§ Activity: Return all of the entries exactly, but do not include the pictures.

§ Data to examine:
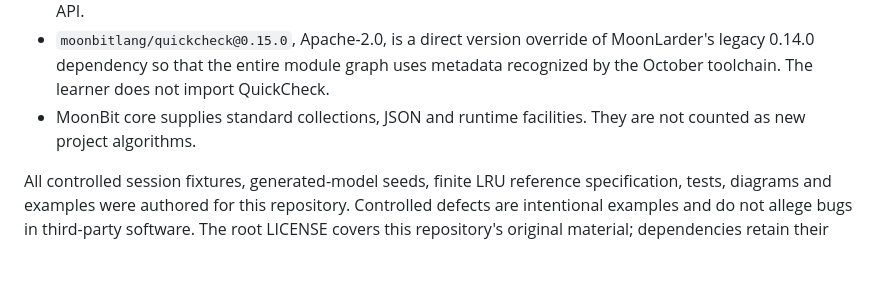
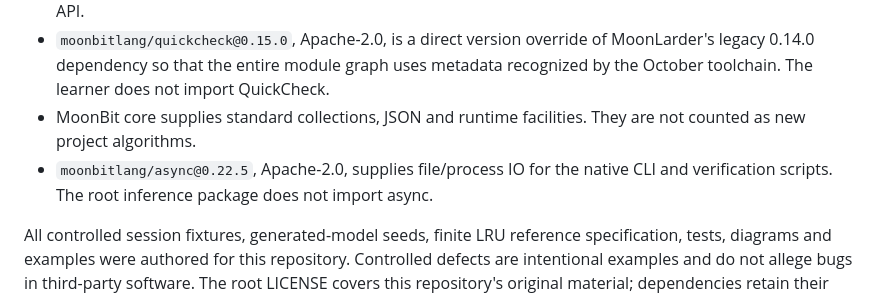
Before and after one commit to CaptainK-65/moon-statelens, a Markdown page: THIRD_PARTY_NOTICES.md, the part around the change. Rendered like a GitHub page; blank space fills up the shorter version.

```diff
--- a/THIRD_PARTY_NOTICES.md
+++ b/THIRD_PARTY_NOTICES.md
@@ -7,5 +7,6 @@ MoonStateLens is an independent MoonBit implementation of published ideas in act
 - [MoonLarder](https://github.com/jhshuai/moonlarder), package `jhshuai/moonlarder@0.15.0`, Apache-2.0, is a real system under learning in `adapters/moonlarder`. This cache is not the model-learning implementation. The adapter only calls its public API.
 - `moonbitlang/quickcheck@0.15.0`, Apache-2.0, is a direct version override of MoonLarder's legacy 0.14.0 dependency so that the entire module graph uses metadata recognized by the October toolchain. The learner does not import QuickCheck.
 - MoonBit core supplies standard collections, JSON and runtime facilities. They are not counted as new project algorithms.
+- `moonbitlang/async@0.22.5`, Apache-2.0, supplies file/process IO for the native CLI and verification scripts. The root inference package does not import async.
 
 All controlled session fixtures, generated-model seeds, finite LRU reference specification, tests, diagrams and examples were authored for this repository. Controlled defects are intentional examples and do not allege bugs in third-party software. The root LICENSE covers this repository's original material; dependencies retain their own notices.
```
Also changed, not shown: APPLICATION.md (added, +16 -0 lines), CHANGELOG.md (added, +11 -0 lines), CONTRIBUTING.md (added, +19 -0 lines), README.en.md (added, +49 -0 lines), README.mbt.md (added, +55 -0 lines), README.md (+102 -10 lines), SECURITY.md (added, +9 -0 lines), docs/VALIDATION.md (added, +26 -0 lines), docs/architecture.md (added, +46 -0 lines), docs/ecosystem-audit.md (added, +22 -0 lines), docs/guide.md (added, +73 -0 lines), docs/independent-core.md (added, +42 -0 lines), docs/assets/overview.png (added), 4 other files.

§ Reply:
Before and after one commit to CaptainK-65/moon-statelens, a Markdown page: THIRD_PARTY_NOTICES.md, the part around the change. Rendered like a GitHub page; blank space fills up the shorter version.

```diff
--- a/THIRD_PARTY_NOTICES.md
+++ b/THIRD_PARTY_NOTICES.md
@@ -7,5 +7,6 @@ MoonStateLens is an independent MoonBit implementation of published ideas in act
 - [MoonLarder](https://github.com/jhshuai/moonlarder), package `jhshuai/moonlarder@0.15.0`, Apache-2.0, is a real system under learning in `adapters/moonlarder`. This cache is not the model-learning implementation. The adapter only calls its public API.
 - `moonbitlang/quickcheck@0.15.0`, Apache-2.0, is a direct version override of MoonLarder's legacy 0.14.0 dependency so that the entire module graph uses metadata recognized by the October toolchain. The learner does not import QuickCheck.
 - MoonBit core supplies standard collections, JSON and runtime facilities. They are not counted as new project algorithms.
+- `moonbitlang/async@0.22.5`, Apache-2.0, supplies file/process IO for the native CLI and verification scripts. The root inference package does not import async.
 
 All controlled session fixtures, generated-model seeds, finite LRU reference specification, tests, diagrams and examples were authored for this repository. Controlled defects are intentional examples and do not allege bugs in third-party software. The root LICENSE covers this repository's original material; dependencies retain their own notices.
```
Also changed, not shown: APPLICATION.md (added, +16 -0 lines), CHANGELOG.md (added, +11 -0 lines), CONTRIBUTING.md (added, +19 -0 lines), README.en.md (added, +49 -0 lines), README.mbt.md (added, +55 -0 lines), README.md (+102 -10 lines), SECURITY.md (added, +9 -0 lines), docs/VALIDATION.md (added, +26 -0 lines), docs/architecture.md (added, +46 -0 lines), docs/ecosystem-audit.md (added, +22 -0 lines), docs/guide.md (added, +73 -0 lines), docs/independent-core.md (added, +42 -0 lines), docs/assets/overview.png (added), 4 other files.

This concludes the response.